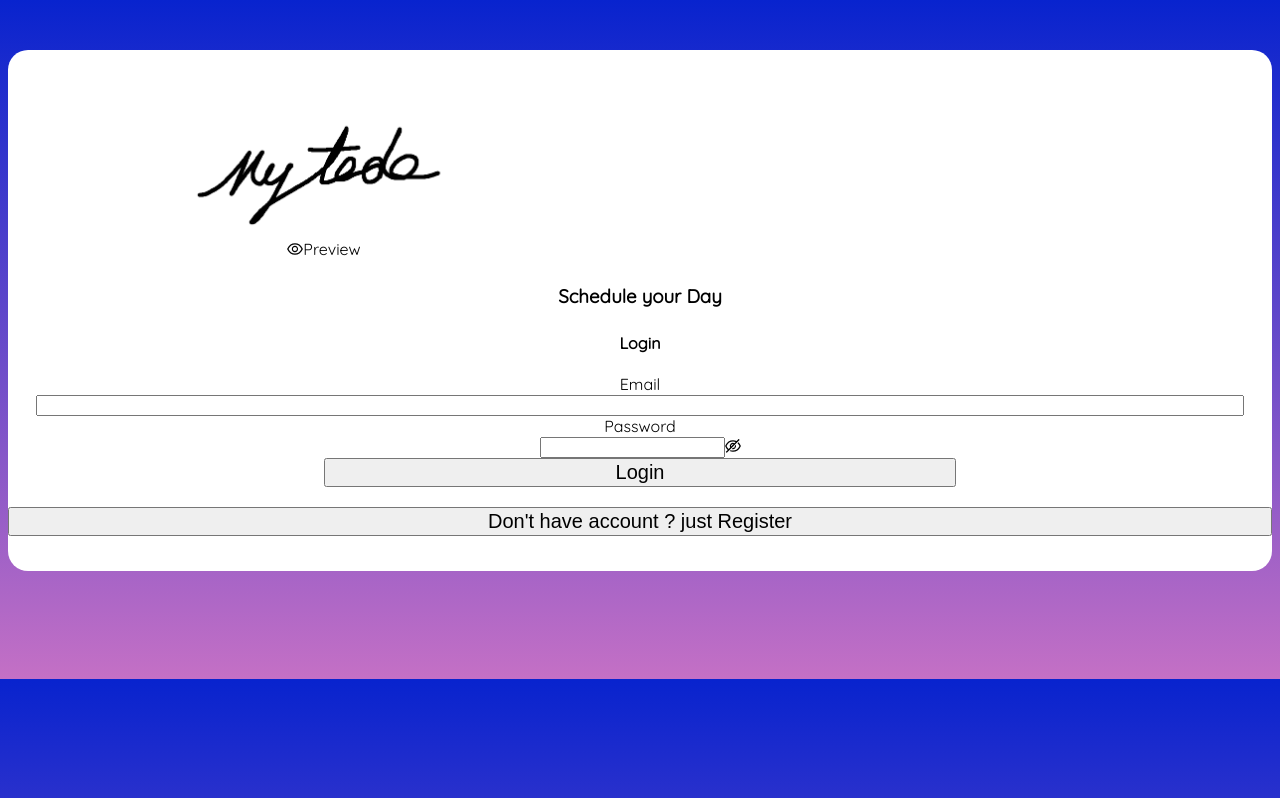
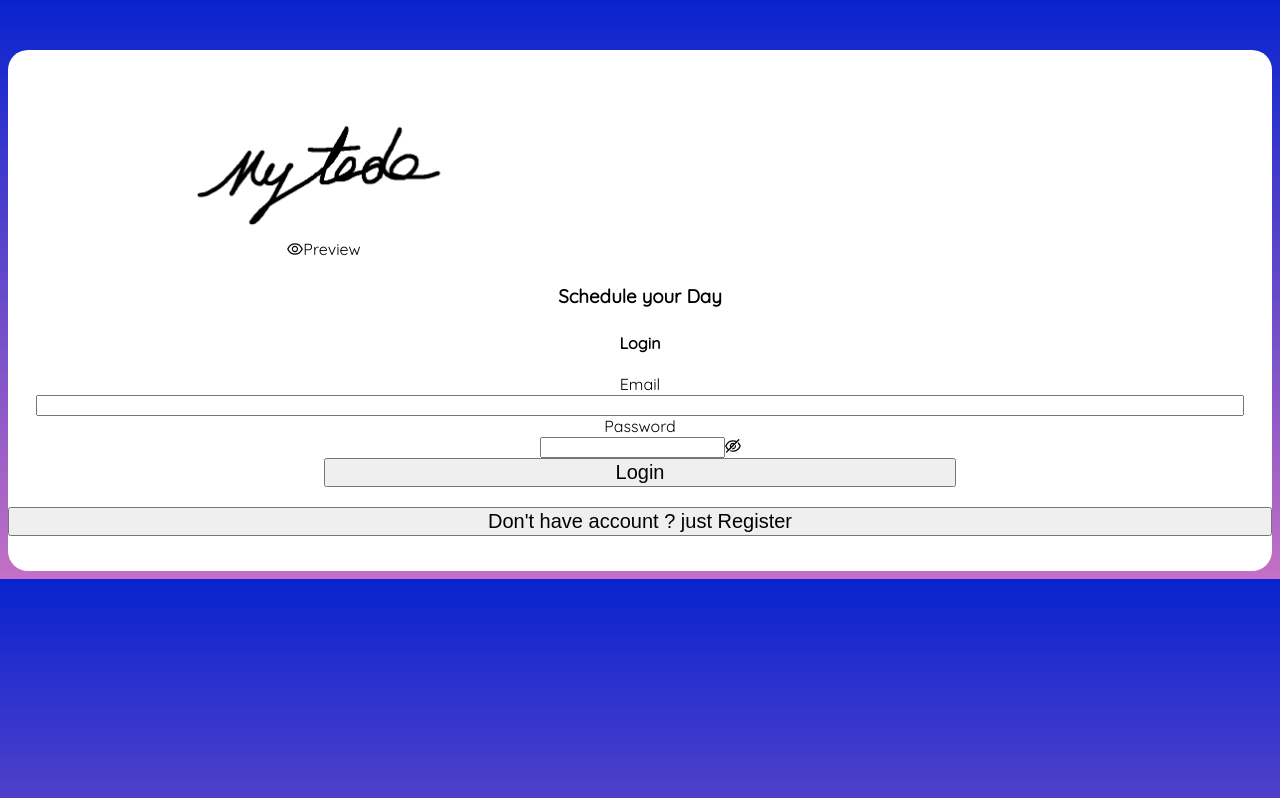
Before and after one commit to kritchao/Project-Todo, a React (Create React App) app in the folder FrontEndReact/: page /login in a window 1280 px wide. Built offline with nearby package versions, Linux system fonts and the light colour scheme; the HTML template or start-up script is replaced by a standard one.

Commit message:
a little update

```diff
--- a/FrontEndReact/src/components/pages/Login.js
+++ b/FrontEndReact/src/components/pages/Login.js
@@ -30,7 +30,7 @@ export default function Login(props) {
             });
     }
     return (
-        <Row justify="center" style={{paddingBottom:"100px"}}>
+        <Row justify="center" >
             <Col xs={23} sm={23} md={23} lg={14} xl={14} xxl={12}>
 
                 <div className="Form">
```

■ **What you are asked to do**
Would you please print the entries once more, word for word, minus the pictures?

■ **Result**
Before and after one commit to kritchao/Project-Todo, a React (Create React App) app in the folder FrontEndReact/: page /login in a window 1280 px wide. Built offline with nearby package versions, Linux system fonts and the light colour scheme; the HTML template or start-up script is replaced by a standard one.

Commit message:
a little update

```diff
--- a/FrontEndReact/src/components/pages/Login.js
+++ b/FrontEndReact/src/components/pages/Login.js
@@ -30,7 +30,7 @@ export default function Login(props) {
             });
     }
     return (
-        <Row justify="center" style={{paddingBottom:"100px"}}>
+        <Row justify="center" >
             <Col xs={23} sm={23} md={23} lg={14} xl={14} xxl={12}>
 
                 <div className="Form">
```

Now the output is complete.